verb (used with object), shooed, shoo·ing.
verb (used without object), shooed, shoo·ing.
Origin of shoo
Examples from the Web for shooed
“Some guy came up and shooed them all away because TV was Western,” recalls the officer, who asked not to be named.
I thought he was coming, too, when he clapped his hands and shooed me off so fast.The Sun Maid|Evelyn Raymond
He had, by this time, shooed them into the plush and crayon-enlargement parlor behind the barroom.The Innocents|Sinclair Lewis
And when bedtime came, she shooed him into her brother's room and her father padlocked him in.Sam, This is You|William Fitzgerald Jenkins
verb shoos, shooing or shooed
Word Origin for shoo
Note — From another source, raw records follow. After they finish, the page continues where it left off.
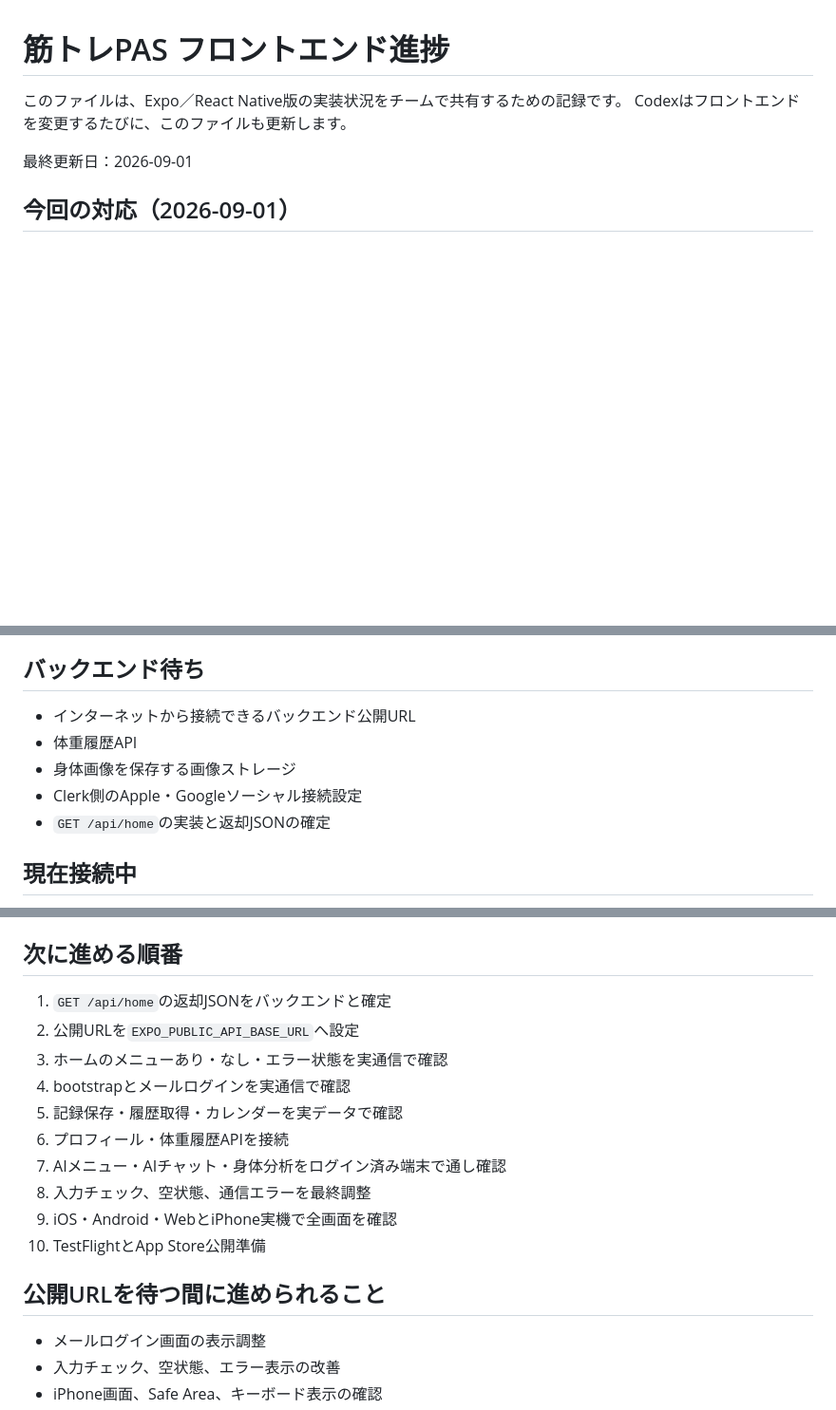
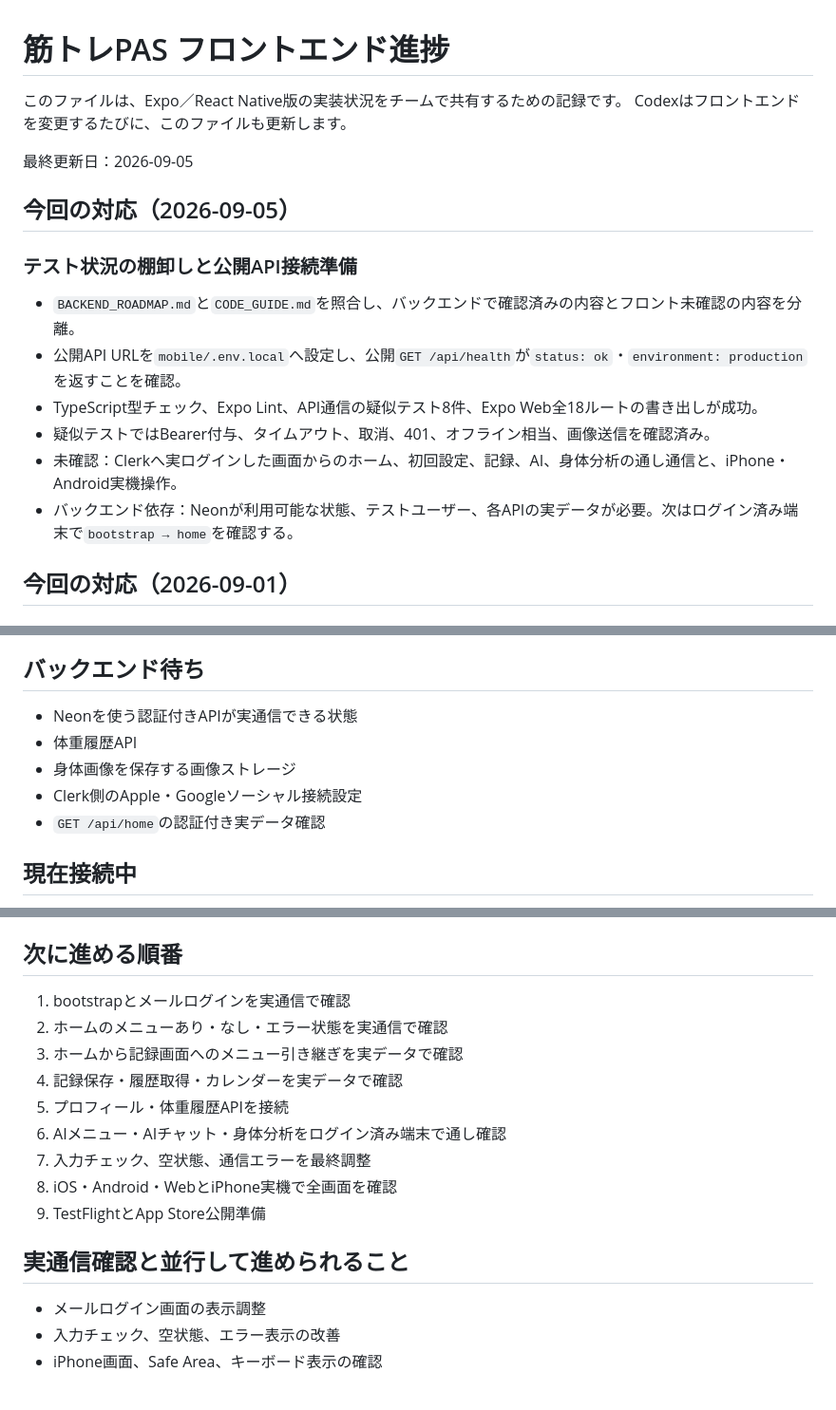
Before and after one commit to kokura-yuta/kintore-pass, a Markdown page: FRONTEND_PROGRESS.md, 3 parts joined by grey strips. Shown at 95% size. GitHub-like rendering; blank space fills up the shorter version.

Commit message:
フロントのテスト状況と残作業を整理

```diff
--- a/FRONTEND_PROGRESS.md
+++ b/FRONTEND_PROGRESS.md
@@ -3,7 +3,18 @@
 このファイルは、Expo／React Native版の実装状況をチームで共有するための記録です。
 Codexはフロントエンドを変更するたびに、このファイルも更新します。
 
-最終更新日：2026-09-01
+最終更新日：2026-09-05
+
+## 今回の対応（2026-09-05）
+
+### テスト状況の棚卸しと公開API接続準備
+
+- `BACKEND_ROADMAP.md`と`CODE_GUIDE.md`を照合し、バックエンドで確認済みの内容とフロント未確認の内容を分離。
+- 公開API URLを`mobile/.env.local`へ設定し、公開`GET /api/health`が`status: ok`・`environment: production`を返すことを確認。
+- TypeScript型チェック、Expo Lint、API通信の疑似テスト8件、Expo Web全18ルートの書き出しが成功。
+- 疑似テストではBearer付与、タイムアウト、取消、401、オフライン相当、画像送信を確認済み。
+- 未確認：Clerkへ実ログインした画面からのホーム、初回設定、記録、AI、身体分析の通し通信と、iPhone・Android実機操作。
+- バックエンド依存：Neonが利用可能な状態、テストユーザー、各APIの実データが必要。次はログイン済み端末で`bootstrap → home`を確認する。
 
 ## 今回の対応（2026-09-01）
 
@@ -128,11 +139,11 @@ Codexはフロントエンドを変更するたびに、このファイルも更
 
 ## バックエンド待ち
 
-- インターネットから接続できるバックエンド公開URL
+- Neonを使う認証付きAPIが実通信できる状態
 - 体重履歴API
 - 身体画像を保存する画像ストレージ
 - Clerk側のApple・Googleソーシャル接続設定
-- `GET /api/home`の実装と返却JSONの確定
+- `GET /api/home`の認証付き実データ確認
 
 ## 現在接続中
 
@@ -162,18 +173,17 @@ Codexはフロントエンドを変更するたびに、このファイルも更
 
 ## 次に進める順番
 
-1. `GET /api/home`の返却JSONをバックエンドと確定
-2. 公開URLを`EXPO_PUBLIC_API_BASE_URL`へ設定
-3. ホームのメニューあり・なし・エラー状態を実通信で確認
-4. bootstrapとメールログインを実通信で確認
-5. 記録保存・履歴取得・カレンダーを実データで確認
-6. プロフィール・体重履歴APIを接続
-7. AIメニュー・AIチャット・身体分析をログイン済み端末で通し確認
-8. 入力チェック、空状態、通信エラーを最終調整
-9. iOS・Android・WebとiPhone実機で全画面を確認
-10. TestFlightとApp Store公開準備
+1. bootstrapとメールログインを実通信で確認
+2. ホームのメニューあり・なし・エラー状態を実通信で確認
+3. ホームから記録画面へのメニュー引き継ぎを実データで確認
+4. 記録保存・履歴取得・カレンダーを実データで確認
+5. プロフィール・体重履歴APIを接続
+6. AIメニュー・AIチャット・身体分析をログイン済み端末で通し確認
+7. 入力チェック、空状態、通信エラーを最終調整
+8. iOS・Android・WebとiPhone実機で全画面を確認
+9. TestFlightとApp Store公開準備
 
-## 公開URLを待つ間に進められること
+## 実通信確認と並行して進められること
 
 - メールログイン画面の表示調整
 - 入力チェック、空状態、エラー表示の改善
```
Also changed, not shown: FRONTEND_ROADMAP.md (+7 -6 lines).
1620s, "to drive away by calling 'shoo,' " from the exclamation (late 15c.), perhaps instinctive, cf. German schu, Italian scioia. Related: Shooed; shooing.